President Bashar al-Assad, already under global scrutiny for his regime's crackdown on pro-democracy demonstrators, could come under intensified pressure, said Mohammad Bazzi, an adjunct fellow at the Council on Foreign Relations who has been working on a project on Hezbollah in Lebanon.
"This could present a whole other level of instability and international problems for the Syrian regime," he said. "This might give the United States and Europe leverage for even tighter sanctions.
Beirut journalist Michael Young said the indictments come at a difficult time for Syria and Hezbollah. They make a bad situation even worse, he said.
"I think the Syrian regime is facing an existential crisis, one I believe it will lose," said Young, author of "The Ghosts of Martyrs Square: An Eyewitness Account of Lebanon's Life Struggle."

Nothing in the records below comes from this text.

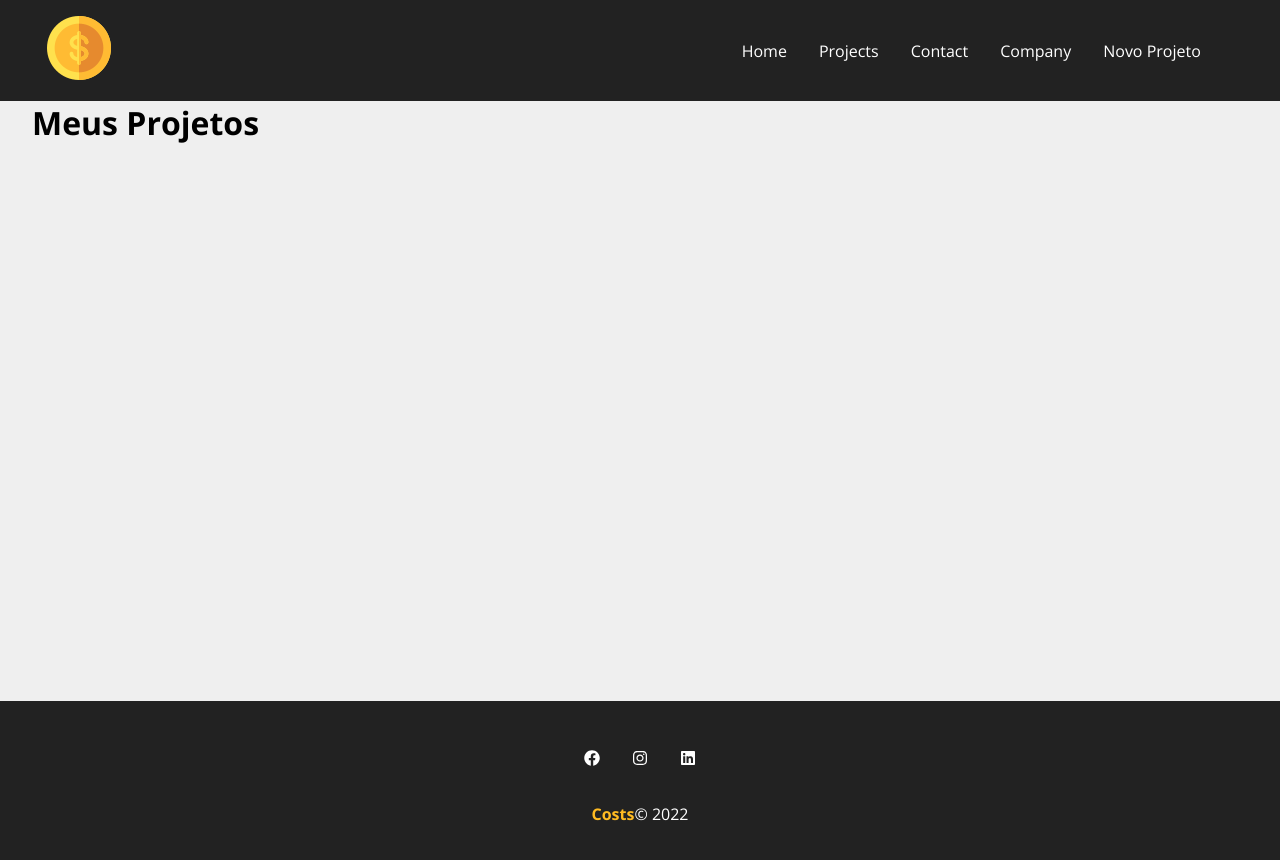
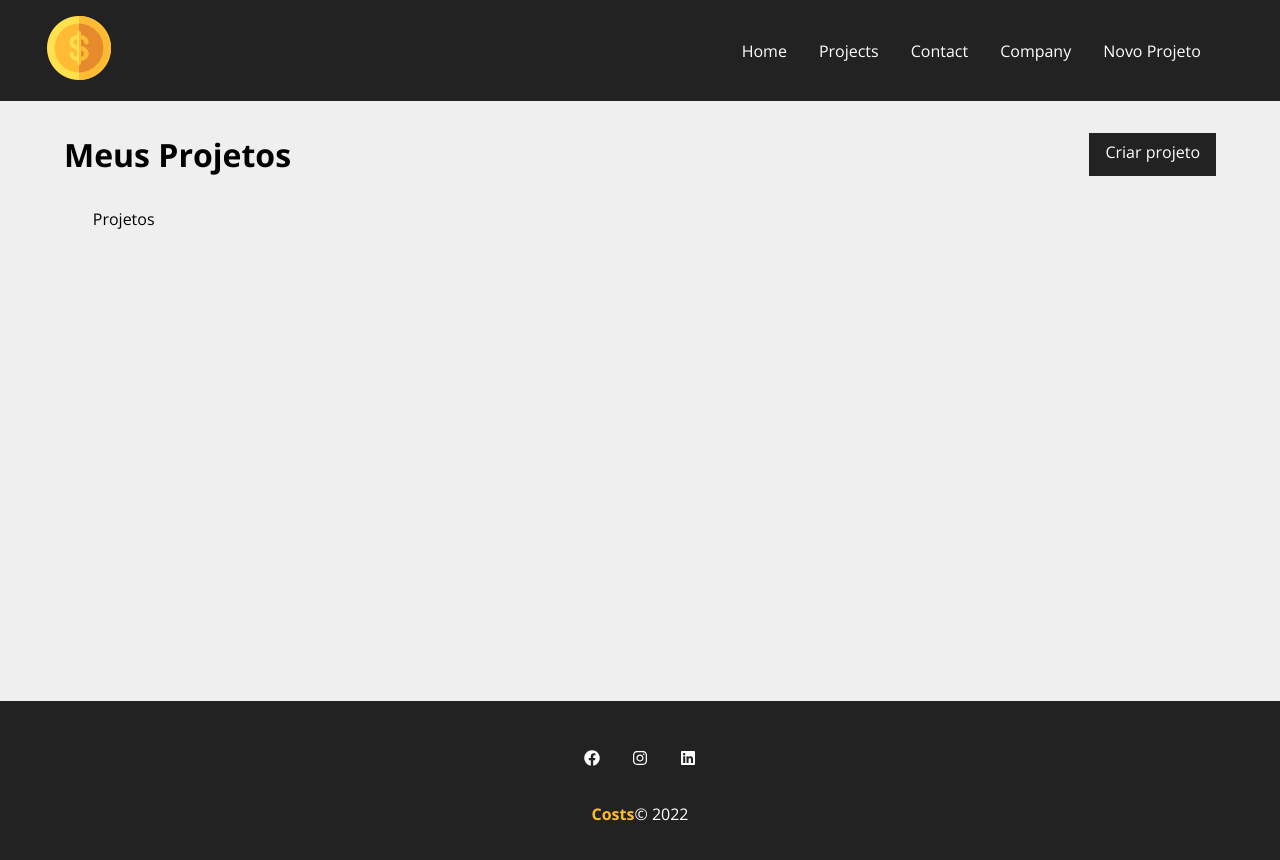
Before and after one commit to FeBassetto/Costs, a React (Create React App) app: page /projects in a window 1280 px wide. Shown: the top 860 px of the page. Built offline with nearby package versions, Linux system fonts and the light colour scheme; the HTML template or start-up script is replaced by a standard one; a web font is replaced by a local one.

Commit message:
Finished dashboard

```diff
--- a/db.json
+++ b/db.json
@@ -21,6 +21,11 @@
       "cost": 0,
       "services": [],
       "id": 2
+    },
+    {
+      "cost": 0,
+      "services": [],
+      "id": 3
     }
   ],
   "categories": [
--- a/src/components/pages/Projects/projects.js
+++ b/src/components/pages/Projects/projects.js
@@ -1,7 +1,10 @@
 import React from "react";
 import { useLocation } from "react-router-dom";
+import styles from './projects.module.css'
 
 import Message from "../../layout/Message/message";
+import LinkButton from "../../LinkButton/linkbutton";
+import Container from "../../layout/Container/container";
 
 const Projects = () => {
 
@@ -13,9 +16,15 @@
     }
 
     return(
-        <div>
-            <h1>Meus Projetos</h1>
+        <div className={styles.project_container}>
+            <div className={styles.title_container}>
+                <h1>Meus Projetos</h1>
+                <LinkButton to="/newprject" text="Criar projeto" />
+            </div>
             {message && <Message type="success" msg={message} /> }
+            <Container customClass="start">
+                <p>Projetos</p>
+            </Container>
         </div>
 
     )
--- a/src/components/pages/Projects/projects.module.css
+++ b/src/components/pages/Projects/projects.module.css
@@ -0,0 +1,10 @@
+.project_container{
+    padding: 2em;
+    width: 100%;
+}
+
+.title_container{
+    display: flex;
+    justify-content: space-between;
+    margin-bottom: 2em;
+}
```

"So the indictments will only add to an already disastrous situation for the regime," he said. "However, the pro-Syrian government in Beirut will have a tough domestic and international fight as it struggles to deal with the (tribunal's) indictments, and Hezbollah is facing enough worries with the situation in Syria."

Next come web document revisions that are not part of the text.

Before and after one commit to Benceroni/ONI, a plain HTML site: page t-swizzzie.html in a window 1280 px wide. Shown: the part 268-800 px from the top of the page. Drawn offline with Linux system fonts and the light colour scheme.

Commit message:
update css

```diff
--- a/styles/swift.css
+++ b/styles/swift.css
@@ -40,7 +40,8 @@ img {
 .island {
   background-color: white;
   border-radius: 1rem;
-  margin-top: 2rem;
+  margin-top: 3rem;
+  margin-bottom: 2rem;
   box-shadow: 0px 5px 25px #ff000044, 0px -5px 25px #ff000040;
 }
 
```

Hariri, a wealthy entrepreneur turned politician, was killed in a February 2005 Beirut bombing. His supporters say Hariri stood up for Lebanese sovereignty and against Syrian influence and for that, he paid the ultimate price.
His death prompted mass protests known as the Cedar Revolution that led to the withdrawal of Syrian troops, in Lebanon for almost three decades.

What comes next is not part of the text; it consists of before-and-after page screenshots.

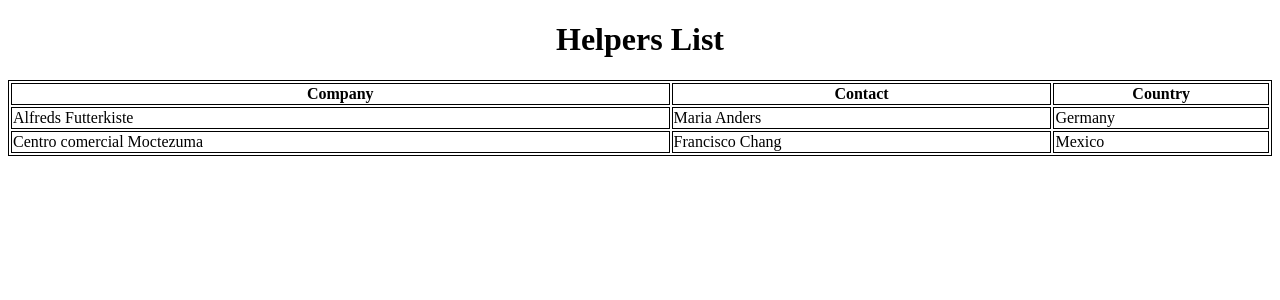
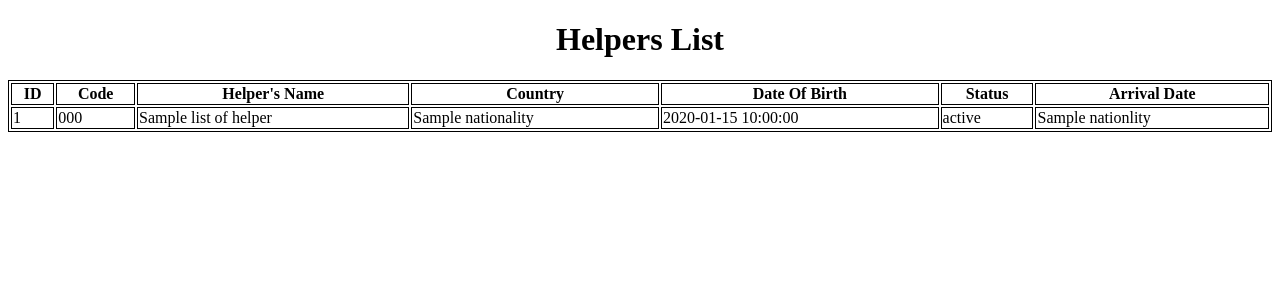
Before and after one commit to hypertun/HelperDrive, a Flask app: template templates/addnewmaid.html in a window 1280 px wide. Shown: the top 300 px of the page. Run offline with Flask 2, Linux system fonts and the light colour scheme; the template is opened without the code that fills it: most values are stand-ins (such as "Sample title", 1, 10 or a date in 2020).

Commit message:
added list for helpers

```diff
--- a/app.py
+++ b/app.py
@@ -22,13 +22,42 @@
 #
 #
 
+from pydoc import Helper
 from flask import Flask, render_template
+from flaskext.mysql import MySQL
+from classes.helper import Helper
 
 app = Flask(__name__)
+mysql = MySQL()
+app.config['MYSQL_DATABASE_USER'] = 'webadmin'
+app.config['MYSQL_DATABASE_PASSWORD'] = 'admin'
+app.config['MYSQL_DATABASE_DB'] = 'helper_drive'
+app.config['MYSQL_DATABASE_HOST'] = '116.86.63.183'
+mysql.init_app(app)
+
 
 @app.route("/")
 def index():
-    return render_template('addnewmaid.html')
+    data = getAllHelpers()
+    return render_template('addnewmaid.html', listOfHelpers=data)
+
 
 def create_app():
-   return app
+    return app
+
+
+def getAllHelpers():
+    conn = mysql.connect()
+    cursor = conn.cursor()
+
+    helperList = []
+    cursor.execute("SELECT * from helpers")
+    data = cursor.fetchall()
+
+    for eachHelper in data:
+        id, name, code, dob, arrival_Date, status, nationality = eachHelper
+        newHelper = Helper(id, name, dob, code,
+                           arrival_Date, status, nationality)
+        helperList.append(newHelper)
+
+    return helperList
--- a/templates/addnewmaid.html
+++ b/templates/addnewmaid.html
@@ -1,32 +1,40 @@
 <!DOCTYPE html>
 <html lang="en">
+
 <head>
   <meta charset="UTF-8">
-    <title>FlaskApp</title>
+  <title>Helper List</title>
   <link rel="stylesheet" href="{{ url_for('static', filename='css/addnewmaid.css') }}">
 </head>
+
 <body>
   <h1 class="center">Helpers List</h1>
   <table style="width:100%">
     <thead class="center">
       <tr>
-                <th>Company</th>
-                <th>Contact</th>
+        <th>ID</th>
+        <th>Code</th>
+        <th>Helper's Name</th>
         <th>Country</th>
+        <th>Date Of Birth</th>
+        <th>Status</th>
+        <th>Arrival Date</th>
       </tr>
     </thead>
     <tbody>
+      {% for e in listOfHelpers %}
       <tr>
-                <td>Alfreds Futterkiste</td>
-                <td>Maria Anders</td>
-                <td>Germany</td>
+        <td>{{e.id}}</td>
+        <td>{{e.code}}</td>
+        <td>{{e.name}}</td>
+        <td>{{e.nationality}}</td>
+        <td>{{e.dob}}</td>
+        <td>{{e.status}}</td>
+        <td>{{e.nationlity}}</td>
       </tr>
-              <tr>
-                <td>Centro comercial Moctezuma</td>
-                <td>Francisco Chang</td>
-                <td>Mexico</td>
-              </tr>
+      {% endfor %}
     </tbody>
   </table>
 </body>
+
 </html>
```
Also changed, not shown: classes/helper.py (added, +9 -0 lines), classes/__init__.py (added). Lines whose indentation alone changed are shown as unchanged.
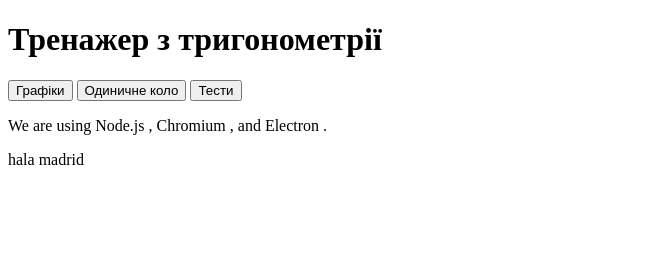
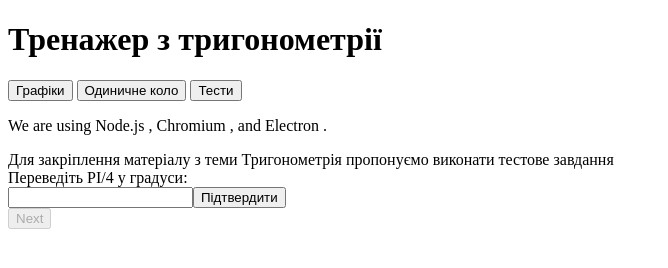
Before and after one commit to salamander-r/school-project, an Electron app: page index.html in a window 800 px wide. Both pictures are taken after a click on the button "Тести". Shown: the whole page, without its empty margins (0-668 px from the left). Drawn offline with nearby package versions, Linux system fonts and the light colour scheme.

Commit message:
added tests for test-tab

```diff
--- a/index.html
+++ b/index.html
@@ -37,11 +37,14 @@
         <canvas id="myCircle"></canvas>
     </div>
     <div id="tests">
-        hala madrid
+        Для закріплення матеріалу з теми Тригонометрія пропонуємо виконати тестове завдання
+        <div id="test-question"></div>
+        <button id="next-question" disabled>Next</button>
     </div>
     <script src="https://cdnjs.cloudflare.com/ajax/libs/Chart.js/4.4.1/chart.umd.js"></script>
     <script src="./init-tabs.js"></script>
     <script src="./renderer.js"></script>
     <script src="./circle.js"></script>
+    <script src="./test-tab.js"></script>
 </body>
 </html>
--- a/test-tab.js
+++ b/test-tab.js
@@ -0,0 +1,41 @@
+(function () {
+    const testQuestionSection = document.getElementById("test-question");
+    const nextQuestionButton = document.getElementById("next-question");
+    const tests = [
+        {
+            type: "input",
+            question: "Переведіть PI/4 у градуси:",
+            answer: "45"
+        }
+    ]
+
+    function clearDiv() {
+        testQuestionSection.innerHTML = '';
+    }
+
+    function setTestType1(questionTitle, expectedAnswer) {
+        const question = document.createElement('div');
+        question.append(questionTitle);
+        const input = document.createElement('input');
+        input.value = '';
+        const button = document.createElement("button");
+        button.append('Підтвердити');
+
+        button.onclick = () => {
+            if (input.value === expectedAnswer) {
+              alert("Correct");
+              nextQuestionButton.removeAttribute('disabled');
+            } else {
+              alert("Wrong answer");
+              nextQuestionButton.setAttribute("disabled", true);
+            }
+        };
+
+        testQuestionSection.append(question);
+        testQuestionSection.append(input);
+        testQuestionSection.append(button);
+    }
+
+    nextQuestionButton.setAttribute("disabled", true);
+    setTestType1(tests[0].question, tests[0].answer);
+})()
```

But Lebanon remained divided over the tribunal's investigation. The pro-Western Hariri camp welcomed the probe; Hezbollah's Shiite supporters denounced it.
In anticipation of the indictments, Hezbollah raged against the tribunal by saying the United States sought to discredit Hezbollah and that Israel was to blame for the assassination. Israel has denied that claim.
Hezbollah leader Hassan Nasrallah also made it clear that the group would not tolerate accusations against its own.
"We absolutely reject accusing any Hezbollah member of the killing of Hariri," Nasrallah said last year. "We will not accept any indictment to anyone in Hezbollah."
That's a threat no one in Lebanon should take lightly, said Michael Singh, managing director of The Washington Institute and a former senior director for Middle East affairs at the National Security Council.
He said Hezbollah is the only militia in Lebanon that has not disarmed and it has not hesitated to intimidate people through violence. The indictments mean that the militant group will have to implement whatever strategy it has devised to avoid accountability for a horrific crime, Singh said.
"This puts Hezbollah's partners in government in a real bind," Singh said.
In a bind because in January, the rift over the tribunal prompted Hezbollah to collapse the government of Saad Hariri, the slain leader's son. Hezbollah and its pro-Syrian allies now form a majority in Lebanon's Parliament.
The Hezbollah domination was seen as a huge comeback for Syria, which, said Singh, has never really accepted Lebanon as a sovereign state and has asserted its influence in Lebanon for years.
The new prime minister, Najib Mikati, announced a new cabinet only this month and said Thursday that the "delicate situation" Lebanon is experiencing "requires us to be wise" and avert civil strife.
But Lebanese authorities, outmuscled by Hezbollah's fighters, do not have the capability to arrest or deliver suspects for trial, said Young, the Beirut author. They must choose between whether to cooperate in the international justice process or stick by Hezbollah, designated as a terrorist group by the U.S. State Department.
Because Hezbollah nor Syria -- if Syrians are indicted -- will participate in the judicial process, it will be important for world powers to remain committed to the case, Singh said.
"Holding Hezbollah and Syria accountable for this is not going to be easy ... so this will take a lot of will power by the international community."
Otherwise, the ghost of a dead man could continue to haunt the Arab nation.
CNN's Rima Maktabi and Arwa Damon contributed to this report.